[Xymon] RES: Is the xymon Dead? Future

Richard L. Hamilton rlhamil2 at gmail.com
Tue Mar 12 10:49:44 CET 2019

I don't have "large" at home, of course - not hundreds, but very low two digits, slightly less low if VM's that are only up intermittently are counted.  It is eclectic: three different Solaris versions (on SPARC and x86), two different macOS versions, one Windows physical, one SPARC Linux LDOM, and a couple of the latest of CentOS and Ubuntu on the intermittent VMs.  And I'm retired, so I don't have access to anything else to test on (and might have found it problematic to run test software at work when I wasn't retired).

I do have something for you to think about, though.  While IPv4 certainly isn't going to go away until everyone gives up on it, the use of IPv4 and IPv6 can only increase.  And physical connectivity doesn't mean both will work - my home router sometimes loses external IPv6 connectivity until I log into it and drop and renew the DHCPv6 lease.  (thank the network deities that there is some attempt to keep the /64 prefixes from changing too much, since I don't have DNS updates automated for IPv6)

So since I already have a server-side Xymon script that probes the router (using upnpc command, as home routers don't necessarily provide other non-web ways of finding out connectivity status and external IP), I also have it do an IPv6 ping of a public server, and turn yellow for router internet status if IPv4 is up but IPv6 is down.  (modem internet status is just a web scrape and inspection of the result, since my modem only provides status and not configuration to the user, and does not require a login for that)

But a more generic solution might be able to offer an enhanced version of conn= tag, and even an additional conn6= tag, allowing either consolidated address testing, or one column each for IPv4 and IPv6; that would let one better spot connectivity issues in a mixed IPv4/IPv6 environment!  

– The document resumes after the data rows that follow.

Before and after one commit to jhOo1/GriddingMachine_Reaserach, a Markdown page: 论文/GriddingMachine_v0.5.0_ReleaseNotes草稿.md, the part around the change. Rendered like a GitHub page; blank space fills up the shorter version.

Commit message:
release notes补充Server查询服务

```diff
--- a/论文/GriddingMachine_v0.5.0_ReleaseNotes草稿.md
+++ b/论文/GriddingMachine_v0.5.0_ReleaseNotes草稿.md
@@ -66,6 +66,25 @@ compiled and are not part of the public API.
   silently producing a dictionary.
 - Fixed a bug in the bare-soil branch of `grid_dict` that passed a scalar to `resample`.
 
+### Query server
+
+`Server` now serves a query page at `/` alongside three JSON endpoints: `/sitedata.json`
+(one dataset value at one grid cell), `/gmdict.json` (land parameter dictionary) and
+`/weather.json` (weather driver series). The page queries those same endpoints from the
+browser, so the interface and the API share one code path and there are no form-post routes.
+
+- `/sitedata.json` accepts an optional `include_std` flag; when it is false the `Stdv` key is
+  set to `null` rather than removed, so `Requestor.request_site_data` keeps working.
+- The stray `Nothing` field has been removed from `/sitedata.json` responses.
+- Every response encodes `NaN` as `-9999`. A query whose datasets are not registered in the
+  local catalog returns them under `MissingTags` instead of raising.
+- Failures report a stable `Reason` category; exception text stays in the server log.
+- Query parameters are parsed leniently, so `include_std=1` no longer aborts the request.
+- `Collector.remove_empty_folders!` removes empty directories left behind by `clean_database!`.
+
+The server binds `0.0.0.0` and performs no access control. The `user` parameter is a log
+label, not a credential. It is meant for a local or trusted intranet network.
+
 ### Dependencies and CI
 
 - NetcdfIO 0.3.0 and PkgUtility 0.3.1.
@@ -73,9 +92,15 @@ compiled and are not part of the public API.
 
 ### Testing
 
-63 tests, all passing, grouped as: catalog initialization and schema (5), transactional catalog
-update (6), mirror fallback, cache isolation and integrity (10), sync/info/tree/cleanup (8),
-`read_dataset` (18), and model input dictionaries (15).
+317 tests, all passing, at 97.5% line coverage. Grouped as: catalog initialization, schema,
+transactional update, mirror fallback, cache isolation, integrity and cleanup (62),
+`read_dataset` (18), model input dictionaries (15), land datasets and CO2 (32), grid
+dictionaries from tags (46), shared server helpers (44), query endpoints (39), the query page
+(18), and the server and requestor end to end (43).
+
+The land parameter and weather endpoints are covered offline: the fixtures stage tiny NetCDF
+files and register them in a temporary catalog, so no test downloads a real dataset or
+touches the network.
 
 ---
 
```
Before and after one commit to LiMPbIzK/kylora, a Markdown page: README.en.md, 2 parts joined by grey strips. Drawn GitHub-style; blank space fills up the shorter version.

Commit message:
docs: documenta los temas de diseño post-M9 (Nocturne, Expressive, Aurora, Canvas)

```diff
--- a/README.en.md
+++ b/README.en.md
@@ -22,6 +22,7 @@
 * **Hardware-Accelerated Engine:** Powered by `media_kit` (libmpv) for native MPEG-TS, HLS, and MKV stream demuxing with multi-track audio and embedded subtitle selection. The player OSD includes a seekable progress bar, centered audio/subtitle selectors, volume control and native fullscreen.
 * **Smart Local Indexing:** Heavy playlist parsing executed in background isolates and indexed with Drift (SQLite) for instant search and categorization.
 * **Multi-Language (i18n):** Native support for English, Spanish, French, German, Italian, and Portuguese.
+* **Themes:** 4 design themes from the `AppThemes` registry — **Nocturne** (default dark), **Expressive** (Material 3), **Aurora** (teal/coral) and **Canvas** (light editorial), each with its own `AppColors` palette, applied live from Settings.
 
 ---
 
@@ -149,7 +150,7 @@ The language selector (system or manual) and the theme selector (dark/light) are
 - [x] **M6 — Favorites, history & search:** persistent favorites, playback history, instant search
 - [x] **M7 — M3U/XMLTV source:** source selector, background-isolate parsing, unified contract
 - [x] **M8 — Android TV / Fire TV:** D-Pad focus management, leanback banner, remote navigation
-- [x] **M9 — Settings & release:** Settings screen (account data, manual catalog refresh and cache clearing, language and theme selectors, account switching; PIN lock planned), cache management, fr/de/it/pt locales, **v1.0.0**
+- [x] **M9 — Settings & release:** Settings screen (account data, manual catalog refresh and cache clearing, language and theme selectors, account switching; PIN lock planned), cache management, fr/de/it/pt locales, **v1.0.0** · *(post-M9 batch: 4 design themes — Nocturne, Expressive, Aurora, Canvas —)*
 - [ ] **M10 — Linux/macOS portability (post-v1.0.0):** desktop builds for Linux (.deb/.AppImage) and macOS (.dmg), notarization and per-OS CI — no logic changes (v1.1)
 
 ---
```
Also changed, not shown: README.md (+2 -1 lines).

> On Mar 12, 2019, at 01:09, Japheth Cleaver <cleaver at terabithia.org> wrote:
> On 3/11/2019 6:59 AM, SebA wrote:
>> On Fri, 8 Mar 2019 at 15:09, Axel Beckert <abe at deuxchevaux.org <mailto:abe at deuxchevaux.org>> wrote:
>> Well another option is just to convert the repo on SF from SVN to Git, but keep it hosted on SF.  And then also to enable the bugs and patches area - if someone is going to monitor and maintain those areas.  I have seen SF projects where no-one does.  But most active FLOSS projects are on GitHub these days.
>> And with regards to being dead or not: Development greatly sped up
>> when J.C. Cleaver took over release management, but it indeed seems to
>> have stalled a little bit again. Then again, IIRC J.C. mostly took
>> over release management so that Henrik can focus on long-time
>> development. And if there is not much to fix in the current stable
>> releases, not having a stable release every few months is not
>> necessarily "dead", but might also be "stable, no relevant open
>> issues".
>> Yes, development did greatly speed up, but it practically ceased when J.C., I think, found difficulty merging the patches he had been using in his RPMs with Henrik's new 4.4 code.  Or over 2 years ago (Jan 2016) when he released 4.3.28.  I know the idea was that Henrik could focus on long-time development, but I think that ceased over 3 years ago - his last commit was in Jan 2016, with the last development type commit being Dec 2015.  Both of them changed jobs (Henrik in Aug 2013 and J.C. in Sep 2015) and I'm guessing no longer used, or needed to develop, Xymon in their new roles and then their desire or capacity to keep putting time into the project dwindled.
> This is a fair criticism, unfortunately. The primary issue for me since then has been having access to sufficiently high-throughput performance and load testing, which had been a significant aspect of the feature and dev cycle. I'd been hesitant to release further absent a true shakedown of the new code, however that was /never/ intended to be an indication of lack of interest in the project. It had seemed to have gotten to a point where a lot of the low-hanging fruit had been hit and there was -- once again -- a large delta in the jump to the prospective next release  -- in fact, which I feel was similar to the previous stall.
> (And yes, I'm still hoping and waiting for IPv6 support, too,
> especially in xymonnet-based checks. Reporting to IPv6-only servers is
> no issue though, if you anyways use stunnel to encrypt the
> client-reporting traffic.)
>                 Kind regards, Axel
> And I'm still hoping for TLS support in the client.  I did try https URL as the recipient (which should work - r7797) but I couldn't get it to work in the RPM version
> Knowing that there is still actually a demand for IPv6 is helpful. Simply put, what's most needed right now is a potentially large testbed for testing and validation of the code we have.
> Regards,
> -jc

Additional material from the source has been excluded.